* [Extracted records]
****************************************

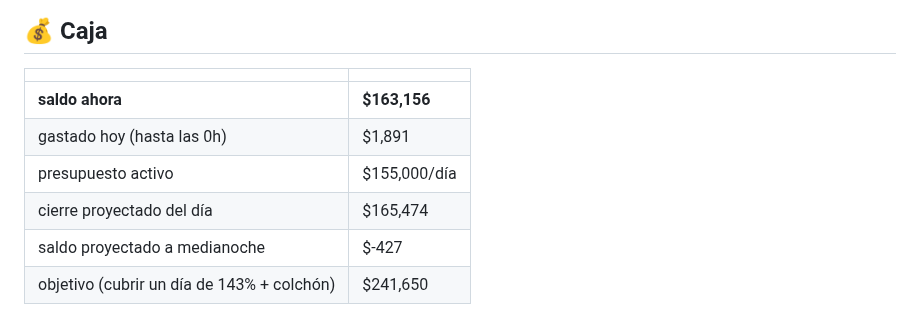
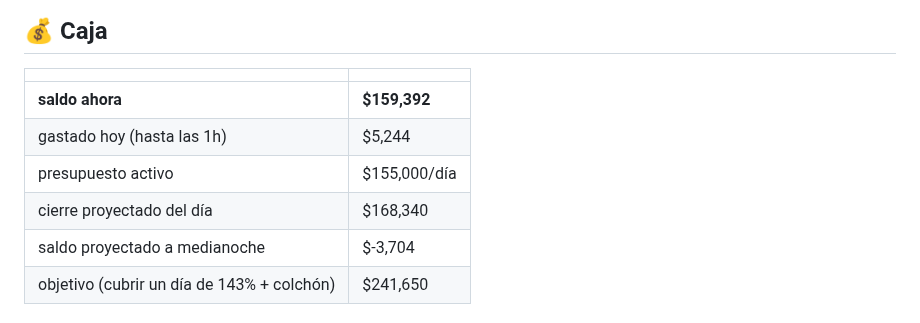
Before and after one commit to mtavera99/impermeables, a Markdown page: ESTADO-CUENTA.md, the part around one of its changes. Drawn GitHub-style.

```diff
--- a/ESTADO-CUENTA.md
+++ b/ESTADO-CUENTA.md
@@ -9,10 +9,10 @@
 
 | | |
 |---|---|
-| **saldo ahora** | **$163,156** |
-| gastado hoy (hasta las 0h) | $1,891 |
+| **saldo ahora** | **$159,392** |
+| gastado hoy (hasta las 1h) | $5,244 |
 | presupuesto activo | $155,000/día |
-| cierre proyectado del día | $165,474 |
-| saldo proyectado a medianoche | $-427 |
+| cierre proyectado del día | $168,340 |
+| saldo proyectado a medianoche | $-3,704 |
 | objetivo (cubrir un día de 143% + colchón) | $241,650 |
 
```
Also changed, not shown: other parts of ESTADO-CUENTA.md (+31 -31 lines).
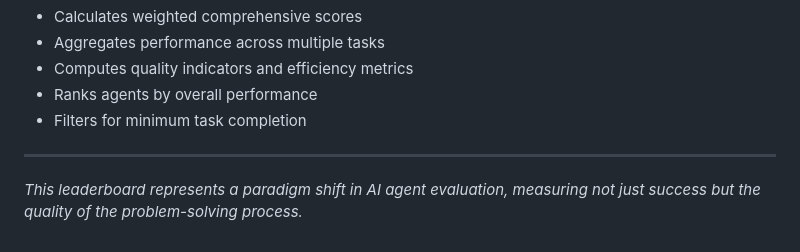
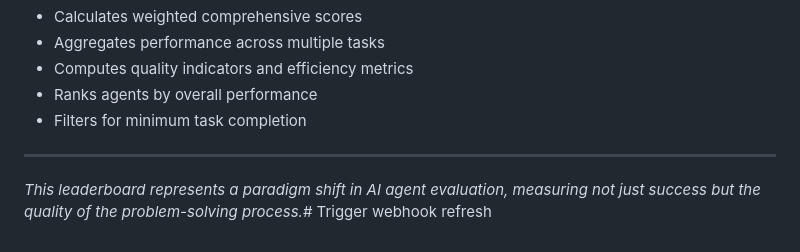
Before and after one commit to ManishMuttreja1/A2A-SWE-Bench, a Markdown page: leaderboard/README.md, the part around the change. Drawn GitHub-style.

Commit message:
Trigger leaderboard refresh

```diff
--- a/leaderboard/README.md
+++ b/leaderboard/README.md
@@ -119,4 +119,4 @@ The leaderboard is generated using DuckDB with the query in `query.sql`. This qu
 
 ---
 
-*This leaderboard represents a paradigm shift in AI agent evaluation, measuring not just success but the quality of the problem-solving process.*
+*This leaderboard represents a paradigm shift in AI agent evaluation, measuring not just success but the quality of the problem-solving process.*# Trigger webhook refresh
```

****************************************

Retype the entries above word for word, minus any images.

* [OUTPUT OF THE EXERCISE]
Before and after one commit to mtavera99/impermeables, a Markdown page: ESTADO-CUENTA.md, the part around one of its changes. Drawn GitHub-style.

```diff
--- a/ESTADO-CUENTA.md
+++ b/ESTADO-CUENTA.md
@@ -9,10 +9,10 @@
 
 | | |
 |---|---|
-| **saldo ahora** | **$163,156** |
-| gastado hoy (hasta las 0h) | $1,891 |
+| **saldo ahora** | **$159,392** |
+| gastado hoy (hasta las 1h) | $5,244 |
 | presupuesto activo | $155,000/día |
-| cierre proyectado del día | $165,474 |
-| saldo proyectado a medianoche | $-427 |
+| cierre proyectado del día | $168,340 |
+| saldo proyectado a medianoche | $-3,704 |
 | objetivo (cubrir un día de 143% + colchón) | $241,650 |
 
```
Also changed, not shown: other parts of ESTADO-CUENTA.md (+31 -31 lines).
Before and after one commit to ManishMuttreja1/A2A-SWE-Bench, a Markdown page: leaderboard/README.md, the part around the change. Drawn GitHub-style.

Commit message:
Trigger leaderboard refresh

```diff
--- a/leaderboard/README.md
+++ b/leaderboard/README.md
@@ -119,4 +119,4 @@ The leaderboard is generated using DuckDB with the query in `query.sql`. This qu
 
 ---
 
-*This leaderboard represents a paradigm shift in AI agent evaluation, measuring not just success but the quality of the problem-solving process.*
+*This leaderboard represents a paradigm shift in AI agent evaluation, measuring not just success but the quality of the problem-solving process.*# Trigger webhook refresh
```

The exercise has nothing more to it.